10 Mar 2016

The safety of people travelling on rural roads is very important. One of the purposes of the Land Transport Bylaw is to establish rules about the movement of stock on roads. Our aim is to ensure that potential danger and inconvenience to other road users is minimised, and to protect the road network.

Council’s Public Places Bylaw requires that people have adequate control of their stock when in a public place, and give consideration for other people using that place. It also requires that owners prevent stock from wandering or being at large.

WDC has had an increase in the number of complaints from concerned residents about cattle, horses, sheep and other stock making their way out onto rural roads and private property.

We are seeking cooperation of owners to ensure the management and keeping of stock complies with the rules contained in Council’s Bylaws.

It is the responsibility of every owner of stock to ensure the animals are adequately confined and do not wander or gain access onto public property. 

The owner of stock is responsible for public safety or any damage to public or private property, or injury of stock, which may arise from roaming stock.

Owners of wandering stock can face criminal liability under the Crimes Act 1961 (sections 156 and 157). If a land owner or occupier fails to take necessary steps to ensure their livestock remain adequately fenced in, they will be at risk of endangering the safety or health of the public (especially road users). If their stock causes a crash and negligence is proven, they may be prosecuted.

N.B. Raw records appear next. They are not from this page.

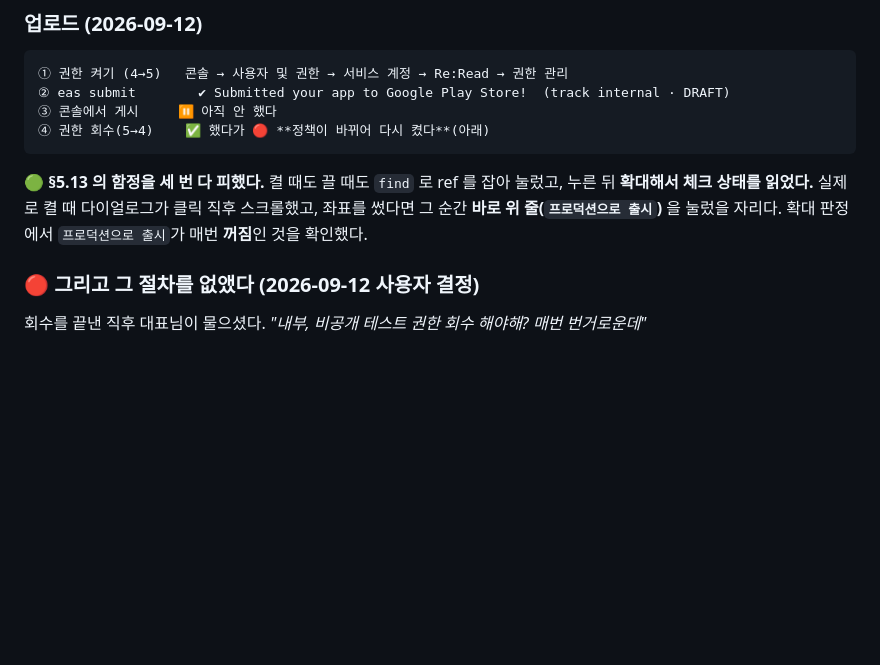
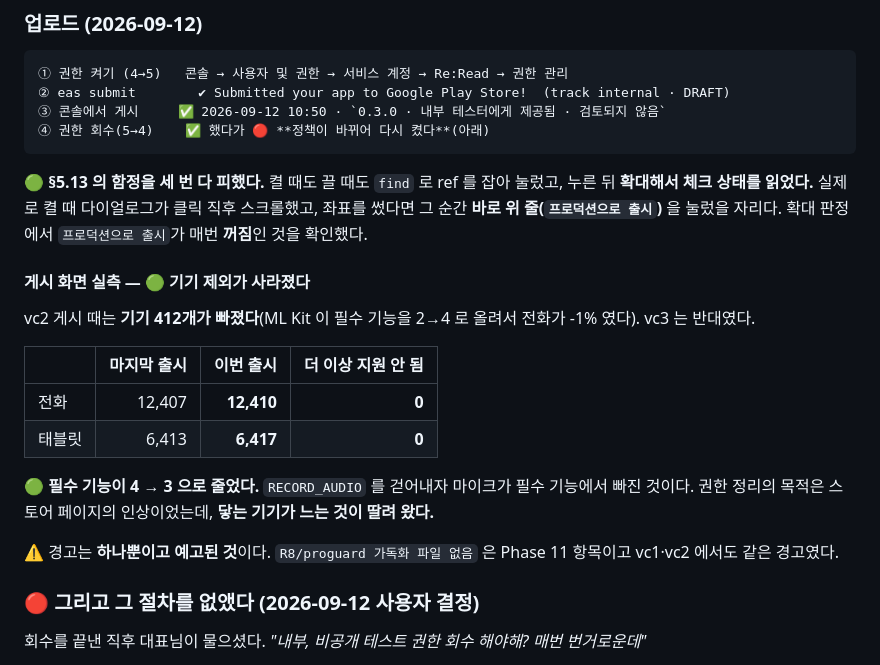
Before and after one commit to sonwheesung/Bookmind, a Markdown page: docs/BUILD.md, the part around the change. Rendered like a GitHub page; blank space fills up the shorter version.

Commit message:
260912 :: [출시] vc3 게시 — 권한을 걷어내자 닿는 기기가 늘었다
사용자 지시 "게시해줘".

0.3.0 · 내부 테스터에게 제공됨 · 게시 2026-09-12 10:50 · 검토되지 않음

## 🟢 예상 못 한 이득

vc2 게시 때는 기기 412개가 빠졌다. ML Kit 이 필수 기능을 2→4 로 올려서 전화가 -1% 였다.
vc3 는 반대였다.

            마지막 출시   이번 출시   더 이상 지원 안 됨
  전화         12,407      12,410            0
  태블릿        6,413       6,417            0

필수 기능이 4 → 3 으로 줄었다. RECORD_AUDIO 를 걷어내자 마이크가 필수 기능에서 빠진 것이다.
권한 정리의 목적은 스토어 페이지의 인상이었는데 닿는 기기가 느는 것이 딸려 왔다.

## 경고

하나뿐이고 예고된 것이다. R8/proguard 가독화 파일 없음은 Phase 11 항목이고
vc1·vc2 에서도 같은 경고였다. 🔴 누르기 전에 펼쳐서 읽었다.

## 출시 노트

닫는 태그를 자기 줄에 뒀다(§7.3 의 함정). "1개의 언어로 출시 노트 제공됨" 을 확인하고 다음으로 갔다.

common/PLAY_CONSOLE_STATUS.md 의 Re:Read 행도 vc3 로 갱신했다.

검증: verify exit 0 (16개) · 콘솔에서 게시 상태 확인

Co-Authored-By: Claude Opus 5 (1M context) <noreply@anthropic.com>
Claude-Session: https://claude.ai/code/session_01KRbVT1LuoijssyjVYvjmab

````diff
--- a/docs/BUILD.md
+++ b/docs/BUILD.md
@@ -296,7 +296,7 @@ APK 를 `-PreactNativeArchitectures` 로 한 벌만 구울 때와 시간 감각
 ```
 ① 권한 켜기 (4→5)   콘솔 → 사용자 및 권한 → 서비스 계정 → Re:Read → 권한 관리
 ② eas submit        ✔ Submitted your app to Google Play Store!  (track internal · DRAFT)
-③ 콘솔에서 게시     ⏸ 아직 안 했다
+③ 콘솔에서 게시     ✅ 2026-09-12 10:50 · `0.3.0 · 내부 테스터에게 제공됨 · 검토되지 않음`
 ④ 권한 회수(5→4)    ✅ 했다가 🔴 **정책이 바뀌어 다시 켰다**(아래)
 ```
 
@@ -304,6 +304,22 @@ APK 를 `-PreactNativeArchitectures` 로 한 벌만 구울 때와 시간 감각
 누른 뒤 **확대해서 체크 상태를 읽었다.** 실제로 켤 때 다이얼로그가 클릭 직후 스크롤했고,
 좌표를 썼다면 그 순간 **바로 위 줄(`프로덕션으로 출시`)** 을 눌렀을 자리다.
 확대 판정에서 `프로덕션으로 출시`가 매번 **꺼짐**인 것을 확인했다.
+
+#### 게시 화면 실측 — 🟢 기기 제외가 사라졌다
+
+vc2 게시 때는 **기기 412개가 빠졌다**(ML Kit 이 필수 기능을 2→4 로 올려서 전화가 -1% 였다).
+vc3 는 반대였다.
+
+| | 마지막 출시 | 이번 출시 | 더 이상 지원 안 됨 |
+|---|---:|---:|---:|
+| 전화 | 12,407 | **12,410** | **0** |
+| 태블릿 | 6,413 | **6,417** | **0** |
+
+🟢 **필수 기능이 4 → 3 으로 줄었다.** `RECORD_AUDIO` 를 걷어내자 마이크가 필수 기능에서 빠진 것이다.
+권한 정리의 목적은 스토어 페이지의 인상이었는데, **닿는 기기가 느는 것이 딸려 왔다.**
+
+⚠ 경고는 **하나뿐이고 예고된 것**이다. `R8/proguard 가독화 파일 없음` 은 Phase 11 항목이고
+vc1·vc2 에서도 같은 경고였다.
 
 ### 🔴 그리고 그 절차를 없앴다 (2026-09-12 사용자 결정)
 
````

Wandering stock may be impounded by Animal Control Officers and all costs associated with the impounding (officer time, transportation and sustenance) are recovered from the owner. If the stock is not claimed, it may be disposed of in accordance with the Impounding Act 1955.

Click here to view Council’s Land Transport Bylaw and Public Places Bylaw.

Enquiries regarding animals and stock on roads can be made by phoning 0800 932 4357, or email [email protected]